"We, unaccustomed to courage
exiles from delight
live coiled in shells of loneliness
until love leaves its high holy temple
and comes into our sight
to liberate us into life.
and in its train come ecstasies
old memories of pleasure
ancient histories of pain.
Yet if we are bold,
love strikes away the chains of fear
from our souls.
We are weaned from our timidity
In the flush of love's light
we dare be brave
And suddenly we see
that love costs all we are
and will ever be.
Yet it is only love
which sets us free."
I love the connection Angelou draws between love taking everything, and simultaneously setting one free. I once cut out a Starbucks, "The Way I See It" on such a topic. It discussed the freedom in commitment to something - a person, an idea, a love.
I believe in that.
I'm not for all this mumbo jumbo about freedom belonging to those without ties. I believe a person needs ties: roots, faces, smells, sounds that they don't want to live without.
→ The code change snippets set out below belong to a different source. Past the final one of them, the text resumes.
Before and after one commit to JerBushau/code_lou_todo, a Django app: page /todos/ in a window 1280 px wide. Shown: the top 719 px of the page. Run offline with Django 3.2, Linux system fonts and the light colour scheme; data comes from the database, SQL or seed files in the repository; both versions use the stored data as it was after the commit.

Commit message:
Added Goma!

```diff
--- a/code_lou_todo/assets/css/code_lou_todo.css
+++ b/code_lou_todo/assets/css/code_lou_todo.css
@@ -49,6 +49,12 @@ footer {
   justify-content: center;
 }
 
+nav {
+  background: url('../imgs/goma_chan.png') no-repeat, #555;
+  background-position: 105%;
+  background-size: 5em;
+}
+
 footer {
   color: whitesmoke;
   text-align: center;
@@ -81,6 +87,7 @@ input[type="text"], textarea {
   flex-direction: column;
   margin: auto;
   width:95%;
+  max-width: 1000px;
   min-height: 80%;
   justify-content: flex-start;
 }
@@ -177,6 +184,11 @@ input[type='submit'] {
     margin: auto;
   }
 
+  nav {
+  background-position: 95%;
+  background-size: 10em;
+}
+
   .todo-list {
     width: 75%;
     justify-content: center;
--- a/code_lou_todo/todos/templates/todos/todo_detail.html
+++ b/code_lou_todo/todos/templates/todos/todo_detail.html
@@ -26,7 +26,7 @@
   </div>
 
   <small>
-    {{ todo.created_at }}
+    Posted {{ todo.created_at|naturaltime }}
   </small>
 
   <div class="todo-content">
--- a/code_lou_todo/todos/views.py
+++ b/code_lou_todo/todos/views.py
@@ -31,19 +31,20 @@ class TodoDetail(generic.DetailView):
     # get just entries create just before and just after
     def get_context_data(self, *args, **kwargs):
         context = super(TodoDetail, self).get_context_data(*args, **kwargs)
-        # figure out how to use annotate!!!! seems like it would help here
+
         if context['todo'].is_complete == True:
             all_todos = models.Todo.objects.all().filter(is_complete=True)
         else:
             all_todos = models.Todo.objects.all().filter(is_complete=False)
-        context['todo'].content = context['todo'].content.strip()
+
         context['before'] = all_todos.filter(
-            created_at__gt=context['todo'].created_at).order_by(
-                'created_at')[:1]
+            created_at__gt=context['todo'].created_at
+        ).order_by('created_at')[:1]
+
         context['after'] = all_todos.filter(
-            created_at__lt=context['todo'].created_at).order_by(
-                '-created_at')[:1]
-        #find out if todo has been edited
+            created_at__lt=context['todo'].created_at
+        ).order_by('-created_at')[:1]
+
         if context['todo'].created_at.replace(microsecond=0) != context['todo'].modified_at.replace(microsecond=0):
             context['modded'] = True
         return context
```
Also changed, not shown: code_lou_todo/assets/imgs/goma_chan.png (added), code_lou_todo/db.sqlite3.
My dear friend Joanna called today. I was her personal assistant in high school. Personal assistant turned to confidant, turned to true friend, and it turns out that, now, my love for her runs deep, across our generational gap and throughout the seasons that we don't talk.
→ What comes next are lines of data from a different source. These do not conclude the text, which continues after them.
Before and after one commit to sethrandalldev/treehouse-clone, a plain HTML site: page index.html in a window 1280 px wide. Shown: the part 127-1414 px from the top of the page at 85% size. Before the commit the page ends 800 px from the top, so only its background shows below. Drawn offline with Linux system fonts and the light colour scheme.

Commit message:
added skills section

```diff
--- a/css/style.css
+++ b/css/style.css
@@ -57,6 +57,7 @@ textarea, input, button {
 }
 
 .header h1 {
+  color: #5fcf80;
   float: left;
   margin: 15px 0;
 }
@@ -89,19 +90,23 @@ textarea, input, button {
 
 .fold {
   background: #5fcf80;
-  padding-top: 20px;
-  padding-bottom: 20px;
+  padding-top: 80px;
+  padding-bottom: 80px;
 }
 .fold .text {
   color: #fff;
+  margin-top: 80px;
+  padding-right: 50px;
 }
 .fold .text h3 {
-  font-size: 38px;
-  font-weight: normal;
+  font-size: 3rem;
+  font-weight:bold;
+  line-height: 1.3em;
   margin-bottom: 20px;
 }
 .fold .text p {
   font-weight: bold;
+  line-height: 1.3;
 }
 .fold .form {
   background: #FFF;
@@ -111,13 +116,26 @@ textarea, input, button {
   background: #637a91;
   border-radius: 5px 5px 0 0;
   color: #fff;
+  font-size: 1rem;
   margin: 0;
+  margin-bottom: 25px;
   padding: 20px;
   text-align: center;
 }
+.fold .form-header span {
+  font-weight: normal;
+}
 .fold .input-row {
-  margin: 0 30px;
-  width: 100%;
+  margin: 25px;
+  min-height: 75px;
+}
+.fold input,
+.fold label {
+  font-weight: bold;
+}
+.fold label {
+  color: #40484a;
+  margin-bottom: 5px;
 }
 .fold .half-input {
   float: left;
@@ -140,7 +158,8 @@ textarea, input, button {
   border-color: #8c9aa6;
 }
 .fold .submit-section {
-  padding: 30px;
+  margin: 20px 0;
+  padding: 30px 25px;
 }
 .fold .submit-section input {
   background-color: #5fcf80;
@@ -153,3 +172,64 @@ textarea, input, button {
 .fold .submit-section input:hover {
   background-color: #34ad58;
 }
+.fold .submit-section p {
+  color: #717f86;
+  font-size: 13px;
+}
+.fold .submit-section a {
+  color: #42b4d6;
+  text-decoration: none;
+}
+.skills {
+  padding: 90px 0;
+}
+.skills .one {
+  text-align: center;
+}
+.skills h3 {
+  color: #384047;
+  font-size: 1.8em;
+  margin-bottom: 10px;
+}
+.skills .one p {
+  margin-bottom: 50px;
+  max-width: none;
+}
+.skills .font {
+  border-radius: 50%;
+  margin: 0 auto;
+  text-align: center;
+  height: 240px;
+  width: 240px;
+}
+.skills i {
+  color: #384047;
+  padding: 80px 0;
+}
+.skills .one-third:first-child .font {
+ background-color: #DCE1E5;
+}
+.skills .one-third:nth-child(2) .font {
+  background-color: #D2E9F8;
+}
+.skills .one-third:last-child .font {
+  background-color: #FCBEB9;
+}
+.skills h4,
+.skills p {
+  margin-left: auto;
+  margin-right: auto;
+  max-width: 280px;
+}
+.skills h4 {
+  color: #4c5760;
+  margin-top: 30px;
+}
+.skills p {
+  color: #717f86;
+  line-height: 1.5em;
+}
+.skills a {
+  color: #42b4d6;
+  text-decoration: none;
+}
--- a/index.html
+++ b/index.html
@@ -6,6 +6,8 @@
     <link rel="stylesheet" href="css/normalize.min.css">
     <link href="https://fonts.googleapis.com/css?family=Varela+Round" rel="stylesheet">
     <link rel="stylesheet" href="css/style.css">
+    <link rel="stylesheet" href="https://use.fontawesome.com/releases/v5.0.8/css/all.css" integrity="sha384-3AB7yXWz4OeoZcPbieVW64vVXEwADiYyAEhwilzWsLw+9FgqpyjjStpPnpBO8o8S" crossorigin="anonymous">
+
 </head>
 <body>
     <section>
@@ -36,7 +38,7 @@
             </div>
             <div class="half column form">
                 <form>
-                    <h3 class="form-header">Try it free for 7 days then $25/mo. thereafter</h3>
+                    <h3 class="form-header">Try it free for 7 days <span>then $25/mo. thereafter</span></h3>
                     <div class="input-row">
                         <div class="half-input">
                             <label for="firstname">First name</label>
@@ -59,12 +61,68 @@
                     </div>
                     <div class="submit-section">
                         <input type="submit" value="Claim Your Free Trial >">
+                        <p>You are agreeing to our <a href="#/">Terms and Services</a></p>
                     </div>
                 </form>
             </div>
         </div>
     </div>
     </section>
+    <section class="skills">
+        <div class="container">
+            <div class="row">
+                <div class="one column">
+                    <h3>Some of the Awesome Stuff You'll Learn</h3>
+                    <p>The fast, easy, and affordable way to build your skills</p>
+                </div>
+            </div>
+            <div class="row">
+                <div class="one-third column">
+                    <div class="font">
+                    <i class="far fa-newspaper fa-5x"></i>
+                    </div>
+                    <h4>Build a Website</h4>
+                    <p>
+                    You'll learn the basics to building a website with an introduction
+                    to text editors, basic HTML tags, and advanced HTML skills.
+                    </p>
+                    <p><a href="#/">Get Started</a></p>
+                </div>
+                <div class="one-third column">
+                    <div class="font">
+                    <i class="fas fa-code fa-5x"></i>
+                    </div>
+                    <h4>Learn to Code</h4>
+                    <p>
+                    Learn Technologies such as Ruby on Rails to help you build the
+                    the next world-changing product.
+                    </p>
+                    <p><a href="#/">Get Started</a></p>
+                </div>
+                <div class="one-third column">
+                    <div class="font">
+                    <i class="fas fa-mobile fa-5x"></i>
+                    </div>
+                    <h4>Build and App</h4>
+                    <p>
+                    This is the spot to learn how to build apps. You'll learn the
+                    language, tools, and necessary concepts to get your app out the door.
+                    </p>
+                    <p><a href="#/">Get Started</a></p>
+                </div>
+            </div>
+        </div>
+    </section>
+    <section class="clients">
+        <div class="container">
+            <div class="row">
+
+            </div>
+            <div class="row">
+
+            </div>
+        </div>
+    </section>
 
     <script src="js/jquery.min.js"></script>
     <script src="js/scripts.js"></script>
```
I went to visit her in Florida, last summer, recovering from a bout with mono and needing a place by the beach to sleep and sit. She's been sick for a long time. Doctors have debated causes, debated her diagnosis, debated treatment. Over 20 years ago, she was told that whatever it was, it promised to be terminal.
She talks, often, about the two day trip she took after the news. From New Mexico to California, she thought about what she wanted from the rest of her life, and what she would do if she had it to do over again.
We laughed, together, as she said she wished she had listened to more live music, and played more softball.
But isn't that beautiful?
Afterward, she said this:
"I realized it came down to who I loved, and how I loved them. Did they know how I loved them? How was I showing it?"
Twenty something years later, and her love is a force to be reckoned with. Love shows up in late night phonecalls - "tell me about him. tell me about your life. tell me where you are applying. tell me what you want to do next. tell me what the struggle is." Love shows up in shoes upon shoes, vintage jackets upon vintage jackets, purses from the heart of New York city and sarongs from the keyes all tucked away in my closet because she'd, "thought of me." Love shows up in wisdom, stories. Love shows up in trips to the beach in sandals and skirts - "Let's listen to the surf and watch the sun set. Let's take a week to try and get well together."
Her love is fierce. It doesn't let go. It is a consistent force. It's a till death do us part - but she loves that way with everyone.
I believe there should be people one is terrified to live without, and that there should be great loss when one leaves a place. I'm not so much a fan of the fear that has risen in place of saying what you mean, meaning what you say. I believe there is a simplicity in the refusal to play games - in friendship, in family, in work, in love, in play.
I'd like to think I've been learning something about that, living in Long Beach. I'd like to think that I'll take love with me - that the people I've come to care for, I'll keep caring for. Joanna style - till death do us part, because there is freedom in loving for the long haul.
I leave for Northern California in less than three weeks. From there, I will leave for Africa.
I know that something has been right about my life here, because I anticipate great loss in leaving.
I am thankful for the way my time here has enlarged my heart, and for a place to come back to in September.
(Dancing photo via Kassell Photography).